> [Your instructions]:
The expected output is each line below containing "Lehmann", copied in full.

> [Records contained in a dataset]:
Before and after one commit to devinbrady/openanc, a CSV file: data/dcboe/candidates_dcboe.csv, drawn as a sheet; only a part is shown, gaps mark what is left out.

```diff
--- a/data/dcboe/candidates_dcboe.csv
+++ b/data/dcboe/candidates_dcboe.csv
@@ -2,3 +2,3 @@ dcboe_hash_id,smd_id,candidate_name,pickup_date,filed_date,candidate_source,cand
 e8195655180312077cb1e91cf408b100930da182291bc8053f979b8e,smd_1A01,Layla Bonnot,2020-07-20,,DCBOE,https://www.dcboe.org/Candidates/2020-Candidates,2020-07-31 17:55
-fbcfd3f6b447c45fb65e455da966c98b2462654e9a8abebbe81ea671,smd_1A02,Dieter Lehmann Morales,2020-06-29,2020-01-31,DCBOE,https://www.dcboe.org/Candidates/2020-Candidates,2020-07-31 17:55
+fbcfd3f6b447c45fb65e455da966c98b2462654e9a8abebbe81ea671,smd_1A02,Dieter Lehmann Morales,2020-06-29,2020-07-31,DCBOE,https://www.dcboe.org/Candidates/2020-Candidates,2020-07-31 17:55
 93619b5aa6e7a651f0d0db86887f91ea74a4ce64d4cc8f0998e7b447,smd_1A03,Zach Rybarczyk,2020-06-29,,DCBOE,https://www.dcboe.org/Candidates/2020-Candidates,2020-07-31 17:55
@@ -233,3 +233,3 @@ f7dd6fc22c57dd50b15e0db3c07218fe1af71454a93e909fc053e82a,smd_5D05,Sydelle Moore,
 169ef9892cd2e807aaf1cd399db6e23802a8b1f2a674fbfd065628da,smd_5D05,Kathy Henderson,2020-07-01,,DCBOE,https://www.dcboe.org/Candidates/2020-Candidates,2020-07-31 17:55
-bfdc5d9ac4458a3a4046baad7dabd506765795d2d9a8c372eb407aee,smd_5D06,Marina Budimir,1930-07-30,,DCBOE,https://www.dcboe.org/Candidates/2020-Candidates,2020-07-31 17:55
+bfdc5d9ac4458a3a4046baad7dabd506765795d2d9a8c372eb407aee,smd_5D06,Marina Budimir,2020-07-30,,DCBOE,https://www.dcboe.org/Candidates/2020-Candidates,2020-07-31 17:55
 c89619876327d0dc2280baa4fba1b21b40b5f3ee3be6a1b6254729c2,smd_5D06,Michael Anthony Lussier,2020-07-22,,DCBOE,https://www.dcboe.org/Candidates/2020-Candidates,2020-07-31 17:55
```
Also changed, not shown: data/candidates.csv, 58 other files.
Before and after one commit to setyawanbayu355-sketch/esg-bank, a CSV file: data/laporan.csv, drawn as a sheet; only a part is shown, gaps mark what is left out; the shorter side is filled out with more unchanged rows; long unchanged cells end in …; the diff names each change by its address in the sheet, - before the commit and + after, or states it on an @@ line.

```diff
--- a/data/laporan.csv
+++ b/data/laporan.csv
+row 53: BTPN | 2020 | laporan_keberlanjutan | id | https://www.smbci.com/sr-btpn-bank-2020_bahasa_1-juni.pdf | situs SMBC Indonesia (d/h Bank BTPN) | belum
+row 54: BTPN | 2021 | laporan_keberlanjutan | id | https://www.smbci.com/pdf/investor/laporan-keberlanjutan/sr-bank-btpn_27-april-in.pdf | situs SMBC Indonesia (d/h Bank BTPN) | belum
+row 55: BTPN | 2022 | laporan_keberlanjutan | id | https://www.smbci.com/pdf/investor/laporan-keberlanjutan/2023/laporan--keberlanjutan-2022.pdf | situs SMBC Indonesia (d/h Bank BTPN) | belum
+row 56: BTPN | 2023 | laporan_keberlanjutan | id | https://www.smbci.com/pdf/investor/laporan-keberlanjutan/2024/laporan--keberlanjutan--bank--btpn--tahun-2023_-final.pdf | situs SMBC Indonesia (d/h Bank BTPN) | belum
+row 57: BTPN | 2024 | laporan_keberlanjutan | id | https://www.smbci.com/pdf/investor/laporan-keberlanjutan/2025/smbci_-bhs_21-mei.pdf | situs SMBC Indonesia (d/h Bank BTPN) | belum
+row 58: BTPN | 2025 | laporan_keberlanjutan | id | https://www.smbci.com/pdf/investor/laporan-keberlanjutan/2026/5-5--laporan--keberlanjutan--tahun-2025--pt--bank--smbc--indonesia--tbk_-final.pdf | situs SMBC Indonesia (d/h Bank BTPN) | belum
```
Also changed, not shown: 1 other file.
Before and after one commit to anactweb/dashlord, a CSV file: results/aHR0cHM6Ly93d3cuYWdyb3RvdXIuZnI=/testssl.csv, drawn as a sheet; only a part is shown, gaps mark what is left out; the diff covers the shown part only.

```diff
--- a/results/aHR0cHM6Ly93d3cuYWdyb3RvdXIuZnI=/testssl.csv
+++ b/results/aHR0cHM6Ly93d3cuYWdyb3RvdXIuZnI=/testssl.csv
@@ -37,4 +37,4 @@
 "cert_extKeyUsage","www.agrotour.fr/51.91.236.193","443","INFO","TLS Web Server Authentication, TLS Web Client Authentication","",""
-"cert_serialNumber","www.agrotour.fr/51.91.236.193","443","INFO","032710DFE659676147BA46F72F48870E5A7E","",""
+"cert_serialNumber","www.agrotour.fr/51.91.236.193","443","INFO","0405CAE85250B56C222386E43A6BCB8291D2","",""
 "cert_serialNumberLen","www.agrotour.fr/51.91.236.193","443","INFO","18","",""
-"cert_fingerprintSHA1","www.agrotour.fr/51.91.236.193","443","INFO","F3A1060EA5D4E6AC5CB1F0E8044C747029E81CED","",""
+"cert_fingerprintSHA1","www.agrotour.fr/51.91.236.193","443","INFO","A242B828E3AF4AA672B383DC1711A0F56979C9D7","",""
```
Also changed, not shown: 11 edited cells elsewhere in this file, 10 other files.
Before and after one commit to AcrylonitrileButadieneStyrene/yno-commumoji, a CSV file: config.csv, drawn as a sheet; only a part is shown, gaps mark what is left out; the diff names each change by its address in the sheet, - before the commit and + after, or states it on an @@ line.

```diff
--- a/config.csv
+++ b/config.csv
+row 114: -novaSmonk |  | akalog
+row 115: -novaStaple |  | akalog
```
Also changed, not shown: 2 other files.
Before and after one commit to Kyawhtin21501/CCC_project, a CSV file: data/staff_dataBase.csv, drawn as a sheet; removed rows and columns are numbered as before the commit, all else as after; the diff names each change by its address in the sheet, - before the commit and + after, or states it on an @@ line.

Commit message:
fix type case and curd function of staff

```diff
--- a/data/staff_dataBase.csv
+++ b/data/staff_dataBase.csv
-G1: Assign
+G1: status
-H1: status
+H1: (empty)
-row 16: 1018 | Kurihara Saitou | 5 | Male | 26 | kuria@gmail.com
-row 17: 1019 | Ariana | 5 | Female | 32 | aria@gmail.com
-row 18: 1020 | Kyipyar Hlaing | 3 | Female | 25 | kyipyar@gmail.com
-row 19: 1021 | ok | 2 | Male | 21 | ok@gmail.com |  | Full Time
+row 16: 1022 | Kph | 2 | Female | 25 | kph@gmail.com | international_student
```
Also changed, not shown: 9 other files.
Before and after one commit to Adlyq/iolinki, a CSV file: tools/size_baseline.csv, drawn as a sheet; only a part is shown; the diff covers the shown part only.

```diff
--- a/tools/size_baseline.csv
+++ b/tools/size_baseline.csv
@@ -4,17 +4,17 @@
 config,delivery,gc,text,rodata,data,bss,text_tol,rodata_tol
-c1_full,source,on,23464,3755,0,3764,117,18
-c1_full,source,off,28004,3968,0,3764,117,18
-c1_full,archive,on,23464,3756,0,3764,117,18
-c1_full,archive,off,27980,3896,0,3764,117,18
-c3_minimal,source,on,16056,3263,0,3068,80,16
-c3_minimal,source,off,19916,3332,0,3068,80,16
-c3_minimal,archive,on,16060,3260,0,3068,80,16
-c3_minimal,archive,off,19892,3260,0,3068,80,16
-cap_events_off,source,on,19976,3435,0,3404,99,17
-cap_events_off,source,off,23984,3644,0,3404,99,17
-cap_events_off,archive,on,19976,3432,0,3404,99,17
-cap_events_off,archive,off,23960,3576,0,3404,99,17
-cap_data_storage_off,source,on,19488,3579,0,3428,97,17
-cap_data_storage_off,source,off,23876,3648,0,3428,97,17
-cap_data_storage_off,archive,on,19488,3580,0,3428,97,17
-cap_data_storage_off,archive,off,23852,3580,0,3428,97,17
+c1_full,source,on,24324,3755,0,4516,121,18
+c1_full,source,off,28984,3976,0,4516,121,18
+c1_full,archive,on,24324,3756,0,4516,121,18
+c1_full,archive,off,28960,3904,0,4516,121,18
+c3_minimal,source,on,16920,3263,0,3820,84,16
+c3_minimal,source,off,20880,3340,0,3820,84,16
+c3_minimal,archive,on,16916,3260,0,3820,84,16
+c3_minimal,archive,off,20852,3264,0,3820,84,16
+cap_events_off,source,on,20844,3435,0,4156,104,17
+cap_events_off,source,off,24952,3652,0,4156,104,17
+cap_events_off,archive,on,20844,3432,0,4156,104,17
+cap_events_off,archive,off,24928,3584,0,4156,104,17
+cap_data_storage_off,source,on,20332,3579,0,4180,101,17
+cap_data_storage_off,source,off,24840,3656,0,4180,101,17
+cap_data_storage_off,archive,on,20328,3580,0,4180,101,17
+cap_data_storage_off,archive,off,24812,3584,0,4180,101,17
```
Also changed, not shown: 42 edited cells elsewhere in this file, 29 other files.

> [Answer space]:
-fbcfd3f6b447c45fb65e455da966c98b2462654e9a8abebbe81ea671,smd_1A02,Dieter Lehmann Morales,2020-06-29,2020-01-31,DCBOE,https://www.dcboe.org/Candidates/2020-Candidates,2020-07-31 17:55
+fbcfd3f6b447c45fb65e455da966c98b2462654e9a8abebbe81ea671,smd_1A02,Dieter Lehmann Morales,2020-06-29,2020-07-31,DCBOE,https://www.dcboe.org/Candidates/2020-Candidates,2020-07-31 17:55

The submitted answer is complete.